*** Data records Section Begins ***
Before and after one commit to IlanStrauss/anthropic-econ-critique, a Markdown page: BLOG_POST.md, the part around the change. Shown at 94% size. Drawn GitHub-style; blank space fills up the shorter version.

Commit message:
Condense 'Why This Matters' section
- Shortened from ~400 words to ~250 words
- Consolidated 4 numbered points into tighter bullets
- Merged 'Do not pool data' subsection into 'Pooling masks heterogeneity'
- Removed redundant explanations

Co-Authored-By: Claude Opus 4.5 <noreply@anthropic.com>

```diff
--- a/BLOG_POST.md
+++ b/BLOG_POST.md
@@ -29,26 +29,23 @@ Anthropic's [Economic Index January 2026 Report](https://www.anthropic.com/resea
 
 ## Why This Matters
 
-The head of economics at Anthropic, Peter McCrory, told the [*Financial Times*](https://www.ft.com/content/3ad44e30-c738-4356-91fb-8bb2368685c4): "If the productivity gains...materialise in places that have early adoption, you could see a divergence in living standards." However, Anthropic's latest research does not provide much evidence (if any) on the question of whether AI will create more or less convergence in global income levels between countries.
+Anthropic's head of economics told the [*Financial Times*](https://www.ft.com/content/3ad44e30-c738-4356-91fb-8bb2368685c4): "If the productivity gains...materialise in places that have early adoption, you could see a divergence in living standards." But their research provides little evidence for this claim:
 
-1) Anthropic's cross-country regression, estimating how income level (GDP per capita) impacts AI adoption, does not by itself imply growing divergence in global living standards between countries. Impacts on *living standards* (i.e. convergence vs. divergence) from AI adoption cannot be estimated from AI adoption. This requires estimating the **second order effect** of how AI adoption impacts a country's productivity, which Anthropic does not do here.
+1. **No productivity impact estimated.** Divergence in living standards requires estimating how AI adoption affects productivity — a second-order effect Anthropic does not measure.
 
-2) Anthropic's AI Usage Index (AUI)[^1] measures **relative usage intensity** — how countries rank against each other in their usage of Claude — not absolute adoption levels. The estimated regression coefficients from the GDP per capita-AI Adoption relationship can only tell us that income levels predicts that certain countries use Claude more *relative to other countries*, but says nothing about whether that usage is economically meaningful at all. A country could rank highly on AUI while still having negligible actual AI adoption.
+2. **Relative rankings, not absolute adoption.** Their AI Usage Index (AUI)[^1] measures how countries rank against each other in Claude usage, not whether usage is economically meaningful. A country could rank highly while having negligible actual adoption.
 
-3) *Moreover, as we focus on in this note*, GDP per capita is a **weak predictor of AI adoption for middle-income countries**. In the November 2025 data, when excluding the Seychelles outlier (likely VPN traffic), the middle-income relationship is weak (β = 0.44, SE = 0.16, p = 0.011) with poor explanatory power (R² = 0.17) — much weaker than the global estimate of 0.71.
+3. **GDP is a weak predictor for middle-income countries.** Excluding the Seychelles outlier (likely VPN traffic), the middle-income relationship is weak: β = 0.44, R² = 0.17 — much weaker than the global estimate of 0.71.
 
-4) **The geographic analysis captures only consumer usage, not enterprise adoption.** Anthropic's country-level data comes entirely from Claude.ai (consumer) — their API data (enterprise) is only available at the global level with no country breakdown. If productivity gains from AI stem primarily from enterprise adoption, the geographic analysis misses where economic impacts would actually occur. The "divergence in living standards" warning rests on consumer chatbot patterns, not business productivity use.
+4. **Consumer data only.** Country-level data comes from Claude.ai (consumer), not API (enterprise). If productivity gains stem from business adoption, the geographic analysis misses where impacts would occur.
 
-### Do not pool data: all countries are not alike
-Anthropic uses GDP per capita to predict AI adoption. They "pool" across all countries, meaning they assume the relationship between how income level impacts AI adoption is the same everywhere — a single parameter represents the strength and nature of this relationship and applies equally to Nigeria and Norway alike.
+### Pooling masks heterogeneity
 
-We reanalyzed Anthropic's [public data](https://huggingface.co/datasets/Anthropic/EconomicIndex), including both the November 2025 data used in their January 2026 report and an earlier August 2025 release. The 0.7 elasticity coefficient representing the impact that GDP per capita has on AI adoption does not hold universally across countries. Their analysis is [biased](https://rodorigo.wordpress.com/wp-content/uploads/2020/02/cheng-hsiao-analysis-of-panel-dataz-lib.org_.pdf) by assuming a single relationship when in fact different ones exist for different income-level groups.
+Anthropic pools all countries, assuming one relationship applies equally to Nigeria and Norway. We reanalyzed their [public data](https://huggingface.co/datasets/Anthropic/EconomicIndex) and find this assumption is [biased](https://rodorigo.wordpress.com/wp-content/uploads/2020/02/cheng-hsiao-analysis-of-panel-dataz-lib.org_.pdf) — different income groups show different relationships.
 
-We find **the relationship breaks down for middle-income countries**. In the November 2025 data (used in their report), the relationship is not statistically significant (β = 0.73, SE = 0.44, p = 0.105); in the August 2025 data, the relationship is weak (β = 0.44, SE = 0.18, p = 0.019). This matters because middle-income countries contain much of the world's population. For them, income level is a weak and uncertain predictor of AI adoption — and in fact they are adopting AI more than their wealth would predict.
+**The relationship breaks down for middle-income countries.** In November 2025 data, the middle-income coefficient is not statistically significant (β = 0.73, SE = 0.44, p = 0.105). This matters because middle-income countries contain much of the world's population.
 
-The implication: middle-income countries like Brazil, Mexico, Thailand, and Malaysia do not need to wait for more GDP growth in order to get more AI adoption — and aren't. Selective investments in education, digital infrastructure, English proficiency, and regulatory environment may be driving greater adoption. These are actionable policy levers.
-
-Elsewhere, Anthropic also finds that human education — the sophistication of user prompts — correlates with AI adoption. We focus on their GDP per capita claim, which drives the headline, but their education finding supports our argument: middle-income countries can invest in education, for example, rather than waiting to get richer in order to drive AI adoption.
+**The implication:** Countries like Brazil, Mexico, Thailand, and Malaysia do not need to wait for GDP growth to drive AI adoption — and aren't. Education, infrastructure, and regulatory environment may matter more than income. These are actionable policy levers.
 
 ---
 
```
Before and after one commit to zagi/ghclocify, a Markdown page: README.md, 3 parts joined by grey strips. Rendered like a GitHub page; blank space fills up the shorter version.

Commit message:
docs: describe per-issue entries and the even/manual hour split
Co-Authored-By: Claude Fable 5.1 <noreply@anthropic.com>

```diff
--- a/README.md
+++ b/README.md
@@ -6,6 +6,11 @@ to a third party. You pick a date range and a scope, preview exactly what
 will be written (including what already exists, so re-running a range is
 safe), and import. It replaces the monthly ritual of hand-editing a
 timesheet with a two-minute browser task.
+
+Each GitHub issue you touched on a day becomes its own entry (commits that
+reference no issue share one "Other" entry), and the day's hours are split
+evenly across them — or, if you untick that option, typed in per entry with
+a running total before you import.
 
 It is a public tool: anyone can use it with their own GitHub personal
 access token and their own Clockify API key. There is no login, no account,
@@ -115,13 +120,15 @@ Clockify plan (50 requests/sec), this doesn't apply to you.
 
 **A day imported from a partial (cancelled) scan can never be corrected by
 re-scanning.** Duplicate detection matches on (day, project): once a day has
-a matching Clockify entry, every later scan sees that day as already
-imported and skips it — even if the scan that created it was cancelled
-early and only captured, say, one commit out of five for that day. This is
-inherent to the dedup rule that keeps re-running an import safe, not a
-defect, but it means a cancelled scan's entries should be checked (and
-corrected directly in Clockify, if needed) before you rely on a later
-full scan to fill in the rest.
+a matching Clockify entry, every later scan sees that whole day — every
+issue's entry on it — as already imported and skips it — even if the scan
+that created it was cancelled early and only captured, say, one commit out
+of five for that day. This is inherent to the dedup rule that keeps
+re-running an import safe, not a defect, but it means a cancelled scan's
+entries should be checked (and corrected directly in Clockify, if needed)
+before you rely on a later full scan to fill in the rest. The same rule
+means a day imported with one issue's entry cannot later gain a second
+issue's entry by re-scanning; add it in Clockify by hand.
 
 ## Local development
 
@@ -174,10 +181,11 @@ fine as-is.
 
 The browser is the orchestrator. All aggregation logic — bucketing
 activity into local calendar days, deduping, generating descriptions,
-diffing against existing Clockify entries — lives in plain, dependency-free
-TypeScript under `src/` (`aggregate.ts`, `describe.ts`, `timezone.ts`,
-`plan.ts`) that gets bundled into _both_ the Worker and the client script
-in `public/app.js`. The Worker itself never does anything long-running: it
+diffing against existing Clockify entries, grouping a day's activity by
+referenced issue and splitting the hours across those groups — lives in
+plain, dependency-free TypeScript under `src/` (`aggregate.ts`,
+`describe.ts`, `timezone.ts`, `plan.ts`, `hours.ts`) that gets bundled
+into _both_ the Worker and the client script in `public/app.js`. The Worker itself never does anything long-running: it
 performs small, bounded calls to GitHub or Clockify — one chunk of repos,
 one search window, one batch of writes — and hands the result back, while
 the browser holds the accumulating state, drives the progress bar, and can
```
*** Data records Section Ends ***
## Work item
Search the entries for the word "running". Copy each line where it appears.

## Finished exercise
 will be written (including what already exists, so re-running a range is
+a running total before you import.
-inherent to the dedup rule that keeps re-running an import safe, not a
+re-running an import safe, not a defect, but it means a cancelled scan's
-in `public/app.js`. The Worker itself never does anything long-running: it
+into _both_ the Worker and the client script in `public/app.js`. The Worker itself never does anything long-running: it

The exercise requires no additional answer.